In each of the following questions answer the following (You do NOT have to solve the problem)

  1. Is it a rate or a medication?

  2. What unit will the answer be in?

  3. Can you identify the variables? Eg if it is a medication:

  • Can you identify a dose required? (what you have to give to the patient?)

  • Can you identify a dose in stock? (what is available?)

  1. If it is a rate:

  • Can you identify the total volume? (in mLs or drops)

  • Can you identify the time (in hours or minutes)

    1. Calculate the volume per hour (mL/h) that you need to deliver if a patient is prescribed an infusion. The volume of the infusion is 500 mL over an 8 hour period.

    2. You have to run an infusion of 500 ml Dextrose/Saline over the next 3 hrs. How many ml per hour will you be infusing at. How many drops per minutes will the infusion be set to if you are using a giving set of 20 drops/ml.

    3. Your patient is prescribed Lasix 80 mg IV stat this morning. The available dose is 10 mg/mL. How many mL will you draw up?

    4. The doctor orders a volume of 250mL to be infused at 30 mL/hr. You start this infusion at 12 noon. At what time will this infusion be complete?

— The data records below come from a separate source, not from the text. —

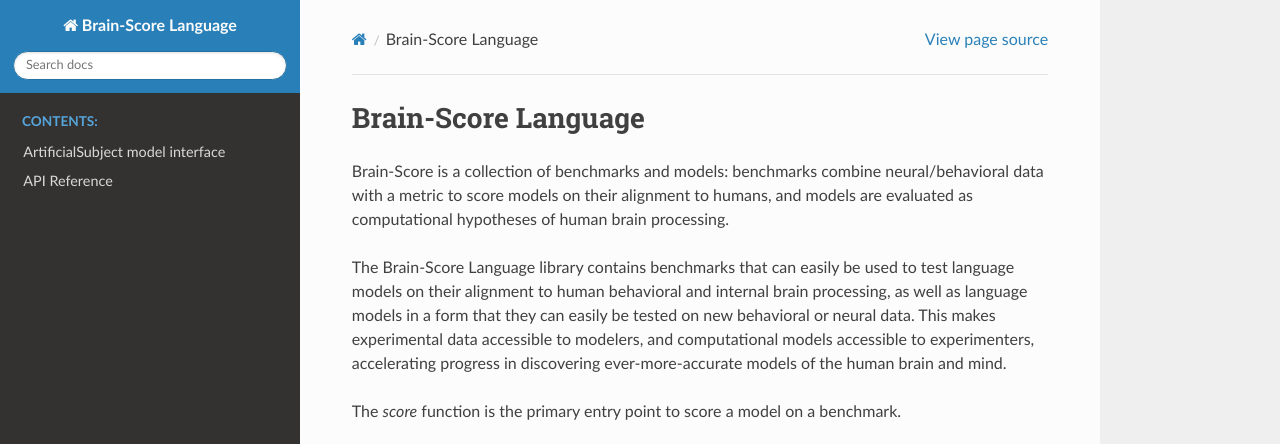
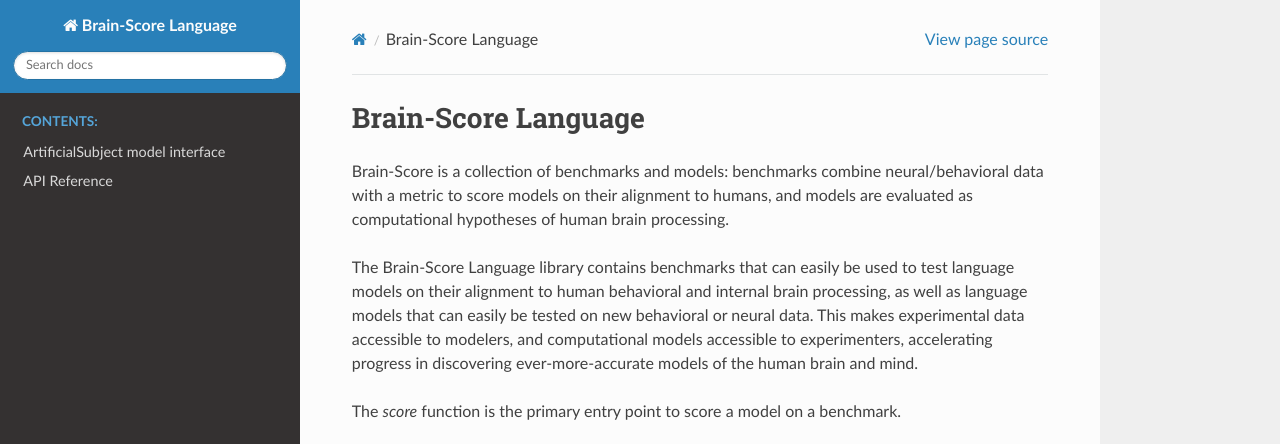
Before and after one commit to brain-score/language, a Sphinx documentation site: the page built from docs/source/index.rst, in a window 1280 px wide, cut to the strip 0-444 px from the top of the page. Built offline with Sphinx 7.4.7 and the Read the Docs theme 2.0.0, drawn with Linux system fonts in a browser that asks for light colours; pages that are not in the unit, such as notebooks, are missing from menus.

Commit message:
simplify model wording
Co-authored-by: kvfairchild <kvg0@mit.edu>

```diff
--- a/docs/source/index.rst
+++ b/docs/source/index.rst
@@ -8,7 +8,7 @@ and models are evaluated as computational hypotheses of human brain processing.
 The Brain-Score Language library contains
 benchmarks that can easily be used to test language models on their alignment to human behavioral and internal brain
 processing,
-as well as language models in a form that they can easily be tested on new behavioral or neural data.
+as well as language models that can easily be tested on new behavioral or neural data.
 This makes experimental data accessible to modelers, and computational models accessible to experimenters,
 accelerating progress in discovering ever-more-accurate models of the human brain and mind.
 
```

    5. You patient had Hartmans 1000mL started at 12 noon in the theatre recovery. This was to run for 6 hours. When he returned to the ward at 14:30 there was 650mL remaining in the bag. Is the infusion running on time? Calculate the new rate (20 drops/mL) so that your patient receives his IV on time.

    6. Calculate the flow rate (in drops per minute) which is necessary to deliver 2 litres in 16 hours with a drop factor of 20 drops/mL.

    7. Your Patient is prescribed Heparin of 23000 units over 24 hrs. You hold a stock of Heparin which comes in 5000 units/mL and 1000 units/mL. What volume of Heparin will you draw up?

    8. In order to improve the renal perfusion the doctors have prescribed an infusion of Dopamine to be titrated at 3 mcg/kg/min. Your patient's weight this morning is 85 kgs. How many micrograms will your patient receive each minute?

      8b. The ward stock of Dopamine is 200 mgs in 10 mL. To restrict fluid overload you are asked to mix 300 mgs in 100 mL of 5% Dextrose. How many mL will your patient be receiving each hour?

    9. Your patient is written up for IV Metronidazole 500 mg every 8 hrs. This comes pre-packed in 100mL bag (Metronidazole 500mg/100 mL). The MIMS suggest that this drug should be administered at a rate of 5 mL/min. Over what period of time will you administer the Metronidazole?

    10. The doctors have ordered an infusion of 1500mL of 5% Dextrose to be given at the rate of 50 drops per minute. Assuming a drop factor of 20 drops per mL, how many hours will it take for this infusion to complete?

Solutions can be found here

Conclusion

  • Can you now:

  • Read drug calculation problems correctly

  • Recognise the different types of drug calculations

  • Recognise the solutions and units needed in drug calculation problems?

If you can and you have also successfully completed the CMA test in this course, you are now ready to do the course NUR1090. Good luck!graphics10